__WORK TASK__
Pull every line that includes the word "indexes" from the data.

__EXTRACTED RECORDS__
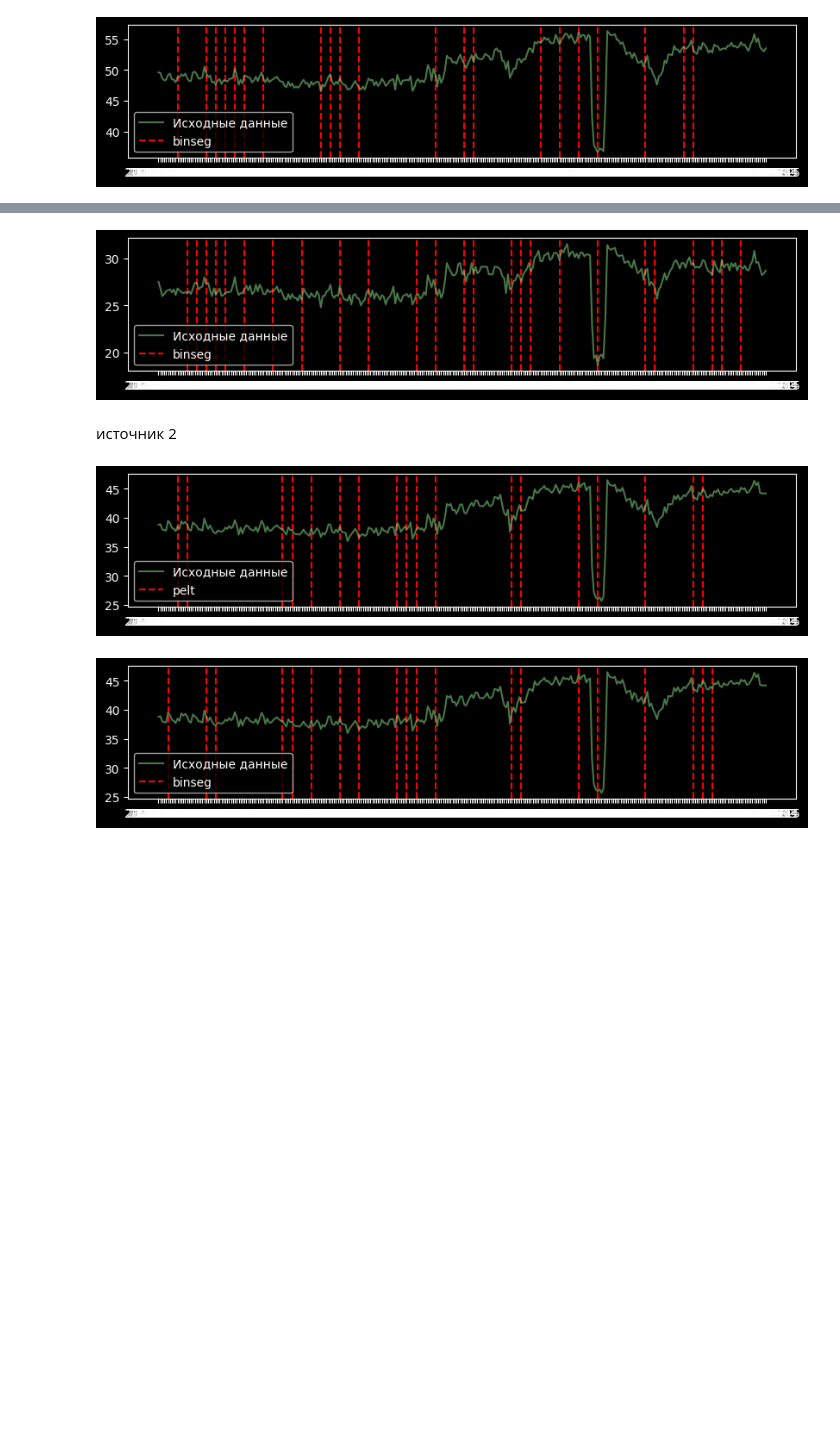
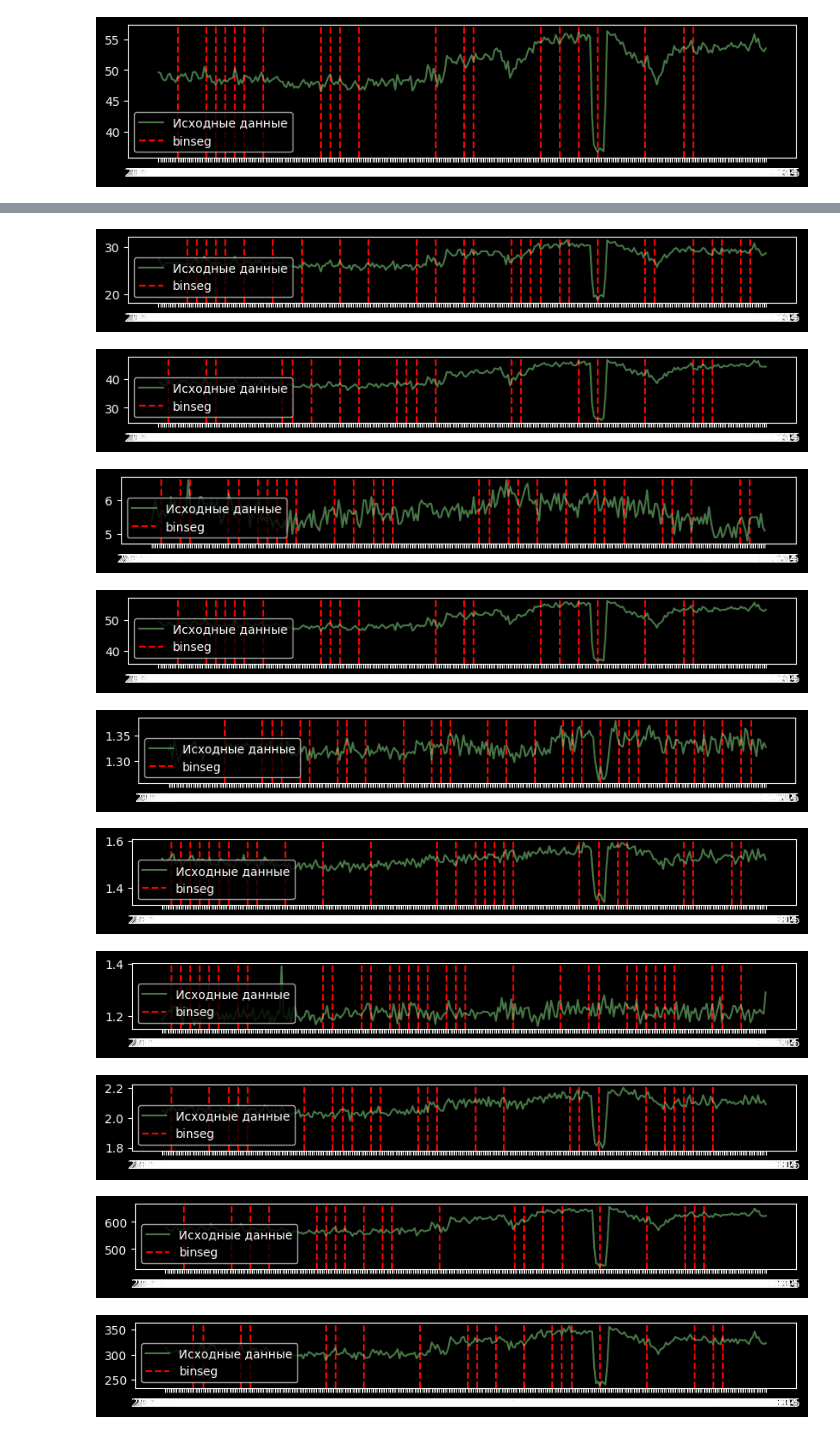
Before and after one commit to IAmSerepok/DataFromVariousSources, a Jupyter notebook: stat_tests.ipynb, the cells around one changed output, grey strips where cells are left out. Saved outputs shown, nothing was run; the diff lists cells and outputs as text; code cells hidden in the pictures; blank space fills up the shorter version.

```diff
--- a/stat_tests.ipynb
+++ b/stat_tests.ipynb
@@ -123,8 +118,0 @@ plt.legend(loc='lower left')
-# %% [markdown]
-![image.png](attachment:image.png)
-# %% [markdown]
-источник 2
-# %% [markdown]
-![image.png](attachment:image.png)
-# %% [markdown]
-![image.png](attachment:image.png)
@@ -130,0 +138,55 @@ plt.legend(loc='lower left')
+# %%
+df = pd.read_csv('data/data_with_extra_columns.csv')
+
+
+columns = ['accuracy_1_%', 'accuracy_2_%', 'accuracy_3_%', 'accuracy_all_%',
+           'accuracy_1_avg', 'accuracy_2_avg', 'accuracy_3_avg', 'accuracy_all_avg',
+           'quality_123', 'quality_13', 'quality_12']
+
+
+for col in columns:
+    plt.figure(figsize=(10, 1))
+
+
+    signal = df[col].values
+
+    model = rpt.Binseg(model="rbf", min_size=5).fit(signal)
+    changes = model.predict(n_bkps=40)
+
+    changes = [cp for cp in changes if cp < len(df)]
+    indexes = [0] + changes + [len(signal)-1]
+
+
+    significant_diff = []
+
+    for i in range(len(indexes) - 2):
+        data1 = signal[indexes[i]:indexes[i+1]]
+        data2 = signal[indexes[i+1]:indexes[i+2]]
+
+        if (stats.ttest_ind(data1, data2, equal_var=False).pvalue > 0.05) \
+            and (stats.levene(data1, data2).pvalue > 0.05):
+
+            significant_diff.append(indexes[i+1])
+
+    significant_diff = [cp for cp in significant_diff if cp < len(df)]
+
+
+    plt.plot(df['date'], df[col], alpha=0.5, color='lightgreen', label='Исходные данные', zorder=2)
+
+    for cp in significant_diff:
+        plt.axvline(df['date'].iloc[cp], color="red",
+                linestyle='--', zorder=1,
+                label="binseg" if cp == significant_diff[0] else "")
+
+    plt.legend(loc='lower left')
+# %% [output]
+[figure, added]
+[figure, added]
+[figure, added]
+[figure, added]
+[figure, added]
+[figure, added]
+[figure, added]
+[figure, added]
+[figure, added]
+[figure, added]
```
Also changed, not shown: parts of 8 cells of this notebook.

__FINISHED EXERCISE__
+    indexes = [0] + changes + [len(signal)-1]
+    for i in range(len(indexes) - 2):
+        data1 = signal[indexes[i]:indexes[i+1]]
+        data2 = signal[indexes[i+1]:indexes[i+2]]
+            significant_diff.append(indexes[i+1])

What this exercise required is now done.